There are plenty of reasons to quit drinking alcohol, but none of them are very convincing:
- Save money? Meh, just get more money.
- Better health? Meh, gonna die some day anyway.
- Act less like an ass? Meh, I’m an ass either way.
You can name and check off a thousand reasons for quitting, but what might cause someone to quit drinking?
There’s a difference between a reason and a cause. A reason is an argument, a piece of rational evidence. But logic doesn’t actually move anyone to quit. Anyone can reason, but to take action requires a cause. For me that cause was that I noticed alcohol puts me out of touch with God.
I was sitting in a bar four days after the Holy Spirit entered me.
A good friend and I were in a booth, checking out the college-age honies, shooting the bull, having beer, and talking about things of the spirit. He’s an agnostic but he was kind enough to let me practice praying by saying an intercessional prayer on behalf of his wellbeing. I prayed for him right there in the bar.
We had some appetizers, ordered a second round, and talked some more. Near the end of the second beer, I started feeling some old familiar feelings: Resentment. Anger. Selfishness. It was very subtle, but I was highly aware of the change. I spoke some uncharitable words about someone who was not present. An hour earlier, I had been filled with the peaceful breath of the Spirit for days. Now I could feel the light of God moving off me slowly but surely. Metaphorically speaking, the darkness started to return. The hyenas appeared on the horizon as silhouettes.
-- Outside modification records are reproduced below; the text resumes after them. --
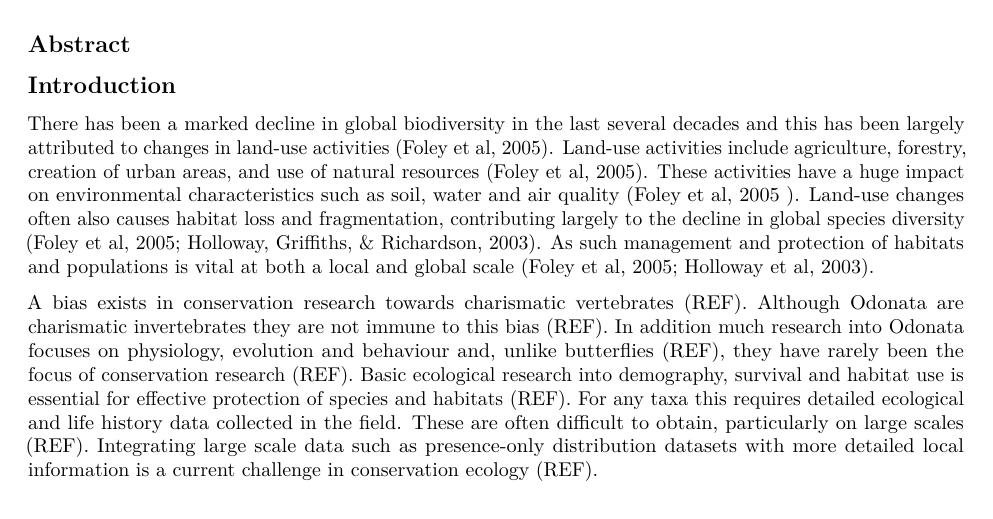
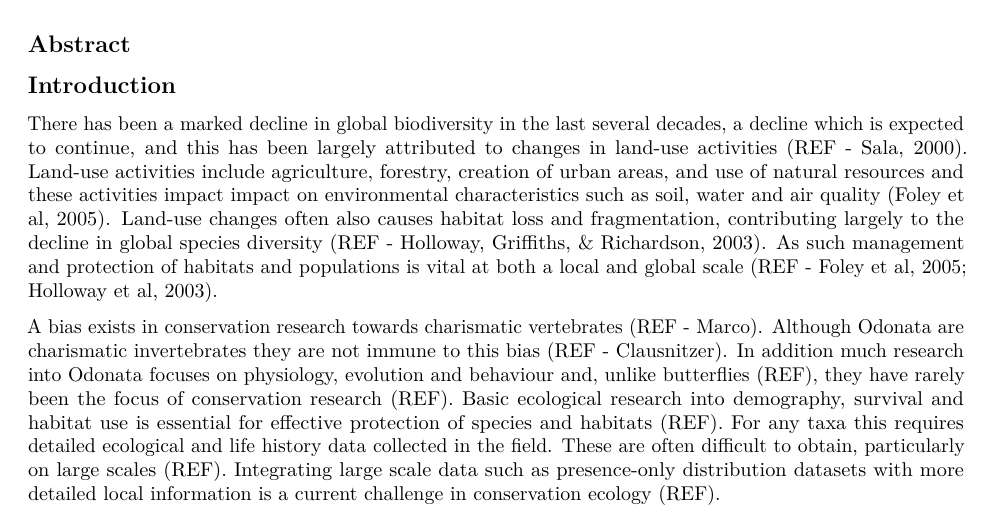
Before and after one commit to Mattgeary/WFDDelamere_Analysis, an R Markdown document (WFD_FW_Moss.Rmd): part of page 1 of 9, cut so that both start at the same text. Rendered offline with R 4.5, knitr and Pandoc, then LaTeX, with nearby package versions; some code elsewhere in the file could not run offline.

Commit message:
added Achaz changes

```diff
--- a/WFD_FW_Moss.Rmd
+++ b/WFD_FW_Moss.Rmd
@@ -15,9 +15,9 @@ knitr::opts_chunk$set(echo = FALSE, message = FALSE)
 
 ## Introduction
 
-There has been a marked decline in global biodiversity in the last several decades and this has been largely attributed to changes in land-use activities (Foley et al, 2005). Land-use activities include agriculture, forestry, creation of urban areas, and use of natural resources (Foley et al, 2005). These activities have a huge impact on environmental characteristics such as soil, water and air quality (Foley et al, 2005 <!--maybe some other REFS than only Foley? -->). Land-use changes often also causes habitat loss and fragmentation, contributing largely to the decline in global species diversity (Foley et al, 2005; Holloway, Griffiths, & Richardson, 2003). As such management and protection of habitats and populations is vital at both a local and global scale (Foley et al, 2005; Holloway et al, 2003).
+There has been a marked decline in global biodiversity in the last several decades, a decline which is expected to continue, and this has been largely attributed to changes in land-use activities (REF - Sala, 2000). Land-use activities include agriculture, forestry, creation of urban areas, and use of natural resources and these activities impact impact on environmental characteristics such as soil, water and air quality (Foley et al, 2005). Land-use changes often also causes habitat loss and fragmentation, contributing largely to the decline in global species diversity (REF - Holloway, Griffiths, & Richardson, 2003). As such management and protection of habitats and populations is vital at both a local and global scale (REF - Foley et al, 2005; Holloway et al, 2003).
 
-A bias exists in conservation research towards charismatic vertebrates (REF). Although Odonata are charismatic invertebrates they are not immune to this bias (REF). In addition much research into Odonata focuses on physiology, evolution and behaviour and, unlike butterflies (REF), they have rarely been the focus of conservation research (REF). Basic ecological research into demography, survival and habitat use is essential for effective protection of species and habitats (REF). For any taxa this requires detailed ecological and life history data collected in the field. These are often difficult to obtain, particularly on large scales (REF). Integrating large scale data such as presence-only distribution datasets with more detailed local information is a current challenge in conservation ecology (REF).
+A bias exists in conservation research towards charismatic vertebrates (REF - Marco). Although Odonata are charismatic invertebrates they are not immune to this bias (REF - Clausnitzer). In addition much research into Odonata focuses on physiology, evolution and behaviour and, unlike butterflies (REF), they have rarely been the focus of conservation research (REF). Basic ecological research into demography, survival and habitat use is essential for effective protection of species and habitats (REF). For any taxa this requires detailed ecological and life history data collected in the field. These are often difficult to obtain, particularly on large scales (REF). Integrating large scale data such as presence-only distribution datasets with more detailed local information is a current challenge in conservation ecology (REF).
 
 Methods to analyse habitat preferences are varied depending on the data available. The current 'gold standard' is the use of site occupancy models which take into account detectability (i.e. the probability that a species is detected in a site if present) when estimating occupancy: the probability that a species is present in a site (REF). Models using this framework help us to avoid the age-old problem of "imperfect detection", i.e. missing to spot a species during a survey in a site when it is actually present (REF). However, these models require repeated surveys where both detections and non-detections are recorded; these data are not always available, especially in the case of historic data collected by volunteers. On larger scales a number of methods exist which can use only presence records along with environmental covariates (REF). These can tell us about habitat use but are constrained to estimate a measure of the relative importance of habitats rather than the true probability of presence (REF) and are limited by the environmental data available. At very small scales, such as individual protected areas, detailed data on habitats and landcover can be difficult to obtain. Datasets such as the UK lancover map (LCM2015), although the resolution is 15m, is too crude for local studies. Simpler methods which indicate preferred habitat, such as selection indices (REF), have fewer assumptions and can be revealing even at small scales (REF).
 
```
That’s when I knew I would never drink again. Not out of fear — I could live with the darkness and the barking dogs of soul-destruction. I’d done it all my life. I know my way around the darkness. Fear is one of my oldest companions. It used to affect me much more than it did in recent years. I used to react to this inner state with terror. But in recent years as I grew more and more accustomed to this, the effect was just a baseline cynicism and nihilism that permeated all aspects of my outlook on the world. But God came along and replaced that with light and buoyancy and joy. But now those good things were starting to fade ever so slightly, and I could see where it was going. I wanted to be in the light again. The next day, God returned, and I haven’t had a temptation to touch alcohol. Not a bit.
I decided to quit drinking because otherwise I couldn’t have God anymore.
Let me explain to you what kind of alcoholic I was: I was not an everyday drinker, but I did live to drink. I would always be looking forward to the next time I could “celebrate life” or “reward myself” or “flip the world the bird” or some other euphemistic synonym for “binge”. All the times in between drinking were just me waiting until the next self-administered mindblast of booze. As such, I was nervous, anxious, and not really living life. I couldn’t really feel–not the way I can feel now.
My dad, a retired psychologist (and author of The Plot to Kill Susan B. Anthony — check it out), has told me that a lot of alcoholics are just looking for God in a bottle. Makes sense to me. God came into my awareness, and then a few days later I stopped living to drink. God made it clear to me that he doesn’t like to hang out with me when I drink. I don’t even have to be drunk. The fateful night I quit, I only had two beers. I wasn’t drunk. Normally I can put away 12-18 beers, no problem. Mix it with liquor and wine if you want, I got it covered. Not bragging, just saying that’s how much it took for me to finally let go and experience a false, weak, anemic imitation of spiritual abandon. Getting drunk gave me a facsimile of personal freedom; it removed all my filters so I could just say whatever drunk thought was on my mind.
God took away my desire to drink by making me choose between him and the bottle.
The decision was easy. The freedom God gives is about fifty thousand times more free than drunkenness gives. With God you’re completely in control of your speech, yet your self-consciousness is decimated. You’re satisfied with trying to be kind. You don’t feel the need to really dig in and get negative about everything. And there are no “in-between” or waiting times. With booze, you’re either completely messed up or you’re mostly miserable. With God, it’s just always good. There are still challenges–life is life, after all–but the goods are far greater and the bads are relatively infinitesimal. It’s a gift. I still marvel at how good life can be. I never thought it could be this way.
There are some who will surely say that I couldn’t be an alcoholic if that’s all it took to quit drinking. Some will compare their own experience to mine, and they’ll try and tell me my story is not a valid example of a miracle, but I tell you now that it was a bona fide miracle. There was no way I was going to quit drinking before I met God.
I don’t understand it, but I submit to it.
I never set out to quit drinking. Rather, it was a side effect of having been spontaneously infused with the breath of the Spirit. I embraced this experience and let it all go, gave everything up to God, and began keeping an ear cocked for his word with every step I take. I obey. I follow. I give God all my problems. It could rain molten lava and God would still comfort me. God takes all the bad away, and gives away all the good. I am nothing; he is everything. This is the attitude and the experience I was given. It was not a conscious choice, but I did consciously accept it after the fact.
It all starts with accepting the God experience and submitting to it without reservation. The rest is up to him. That’s my experience.